AT&T is conducting a 5G network trial with an actual business customer, albeit a friendly one. The trial, which is being conducted with the help of Ericsson, is using millimeter wave (mmWave) technology over the 15 GHz and 28 GHz spectrum bands to deliver real-time camera feeds and 4K HD video to Intel’s offices in Austin, Texas.
AT&T says it is clocking network speeds of nearly 14 Gb/s using the mmWave technology.
“We’re leaving the lab and heading into the field with a real-world business customer,” said Rick Hubbard, AT&T’s senior vice president of networking product management.
AT&T envisions being able to offer 5G to deliver video content, making it a potential competitor with cable companies. “We expect speeds rivaling what we see from cable providers,” said Tom Keathley, senior vice president, wireless network architecture and design, AT&T.
When AT&T announced its $85 billion acquisition of Time Warner in late October, CEO Randall Stephenson touted the deal as a way for the company to build its content portfolio and ultimately compete with the cable companies in delivering high-speed broadband and TV services. At the time, Stephenson said that he believed the deal would drive more demand for 5G and even speed deployment.
AT&T’s Stephenson is expected to meet with the Senate Judiciary Committee this week to make a case for the company’s purchase of Time Warner.

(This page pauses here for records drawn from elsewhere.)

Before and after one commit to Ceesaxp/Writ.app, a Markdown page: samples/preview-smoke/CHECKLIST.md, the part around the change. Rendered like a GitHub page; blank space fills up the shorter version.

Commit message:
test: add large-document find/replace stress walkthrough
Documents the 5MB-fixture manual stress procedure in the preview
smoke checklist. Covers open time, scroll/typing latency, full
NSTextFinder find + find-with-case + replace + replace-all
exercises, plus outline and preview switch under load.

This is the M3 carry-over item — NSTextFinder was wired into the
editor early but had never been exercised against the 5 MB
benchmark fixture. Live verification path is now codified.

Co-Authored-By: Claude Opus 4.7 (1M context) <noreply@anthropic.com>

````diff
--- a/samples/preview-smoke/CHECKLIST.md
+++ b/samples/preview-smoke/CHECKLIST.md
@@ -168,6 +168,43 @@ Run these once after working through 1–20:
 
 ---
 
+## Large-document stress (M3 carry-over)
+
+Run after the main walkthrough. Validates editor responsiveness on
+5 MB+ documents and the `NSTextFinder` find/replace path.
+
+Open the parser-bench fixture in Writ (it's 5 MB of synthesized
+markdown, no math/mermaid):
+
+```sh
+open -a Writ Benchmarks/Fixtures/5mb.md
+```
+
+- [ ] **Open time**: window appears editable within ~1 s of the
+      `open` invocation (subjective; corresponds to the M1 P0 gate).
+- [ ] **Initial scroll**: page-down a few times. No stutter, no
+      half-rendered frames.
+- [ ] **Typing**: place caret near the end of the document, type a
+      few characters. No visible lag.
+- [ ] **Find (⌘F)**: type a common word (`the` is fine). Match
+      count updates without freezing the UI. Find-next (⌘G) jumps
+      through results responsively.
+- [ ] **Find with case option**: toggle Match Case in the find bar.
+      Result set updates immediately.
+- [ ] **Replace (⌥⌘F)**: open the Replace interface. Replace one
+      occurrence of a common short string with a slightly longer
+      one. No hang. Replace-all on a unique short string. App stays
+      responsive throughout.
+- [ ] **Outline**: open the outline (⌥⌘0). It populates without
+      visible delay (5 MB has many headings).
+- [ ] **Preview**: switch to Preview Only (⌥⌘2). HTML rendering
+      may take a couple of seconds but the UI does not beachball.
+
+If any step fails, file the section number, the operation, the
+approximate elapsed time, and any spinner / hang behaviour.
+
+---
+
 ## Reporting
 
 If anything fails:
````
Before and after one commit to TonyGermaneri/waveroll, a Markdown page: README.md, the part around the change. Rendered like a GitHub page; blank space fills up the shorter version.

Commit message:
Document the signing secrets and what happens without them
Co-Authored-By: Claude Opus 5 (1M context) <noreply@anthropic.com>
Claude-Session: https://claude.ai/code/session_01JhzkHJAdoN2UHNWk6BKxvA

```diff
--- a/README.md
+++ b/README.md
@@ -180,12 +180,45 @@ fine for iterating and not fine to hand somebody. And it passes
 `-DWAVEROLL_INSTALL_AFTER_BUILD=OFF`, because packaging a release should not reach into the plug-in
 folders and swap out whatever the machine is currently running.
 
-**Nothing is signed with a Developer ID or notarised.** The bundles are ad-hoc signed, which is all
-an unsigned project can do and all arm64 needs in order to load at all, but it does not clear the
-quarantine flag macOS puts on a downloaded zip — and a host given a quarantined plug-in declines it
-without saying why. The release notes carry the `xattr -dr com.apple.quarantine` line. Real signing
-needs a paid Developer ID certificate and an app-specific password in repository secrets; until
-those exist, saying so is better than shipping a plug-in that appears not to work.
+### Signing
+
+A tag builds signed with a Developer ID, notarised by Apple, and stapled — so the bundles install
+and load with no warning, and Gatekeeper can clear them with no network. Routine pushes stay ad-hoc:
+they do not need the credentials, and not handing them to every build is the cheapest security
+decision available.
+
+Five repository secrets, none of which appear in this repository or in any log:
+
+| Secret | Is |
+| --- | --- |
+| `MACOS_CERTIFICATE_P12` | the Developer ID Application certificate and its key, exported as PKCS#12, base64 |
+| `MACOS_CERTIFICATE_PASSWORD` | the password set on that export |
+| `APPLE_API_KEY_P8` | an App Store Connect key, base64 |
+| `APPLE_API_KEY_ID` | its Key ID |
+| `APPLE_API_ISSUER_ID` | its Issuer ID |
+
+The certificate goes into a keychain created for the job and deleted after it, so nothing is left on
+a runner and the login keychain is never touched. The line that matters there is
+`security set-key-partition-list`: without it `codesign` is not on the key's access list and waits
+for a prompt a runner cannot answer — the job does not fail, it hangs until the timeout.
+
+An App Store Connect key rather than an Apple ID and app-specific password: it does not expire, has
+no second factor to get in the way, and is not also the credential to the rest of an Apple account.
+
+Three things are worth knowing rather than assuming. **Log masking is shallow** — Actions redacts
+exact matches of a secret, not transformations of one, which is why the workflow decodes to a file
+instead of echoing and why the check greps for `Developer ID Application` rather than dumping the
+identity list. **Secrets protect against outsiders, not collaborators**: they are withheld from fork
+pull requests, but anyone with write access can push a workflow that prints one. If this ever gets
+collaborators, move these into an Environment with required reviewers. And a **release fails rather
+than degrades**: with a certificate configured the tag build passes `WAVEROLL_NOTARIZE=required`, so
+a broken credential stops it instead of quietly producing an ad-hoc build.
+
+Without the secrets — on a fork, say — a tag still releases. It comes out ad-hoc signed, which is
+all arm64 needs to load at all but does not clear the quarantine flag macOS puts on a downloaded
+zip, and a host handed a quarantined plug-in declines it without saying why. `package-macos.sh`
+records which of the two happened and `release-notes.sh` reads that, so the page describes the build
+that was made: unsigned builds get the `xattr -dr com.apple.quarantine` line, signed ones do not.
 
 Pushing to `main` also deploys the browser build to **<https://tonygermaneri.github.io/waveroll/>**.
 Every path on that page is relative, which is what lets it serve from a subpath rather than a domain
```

Lawmakers will look at antitrust concerns over the deal that combines the wireless heavyweight with Time Warner’s properties that include HBO, CNN, and Warner Bros.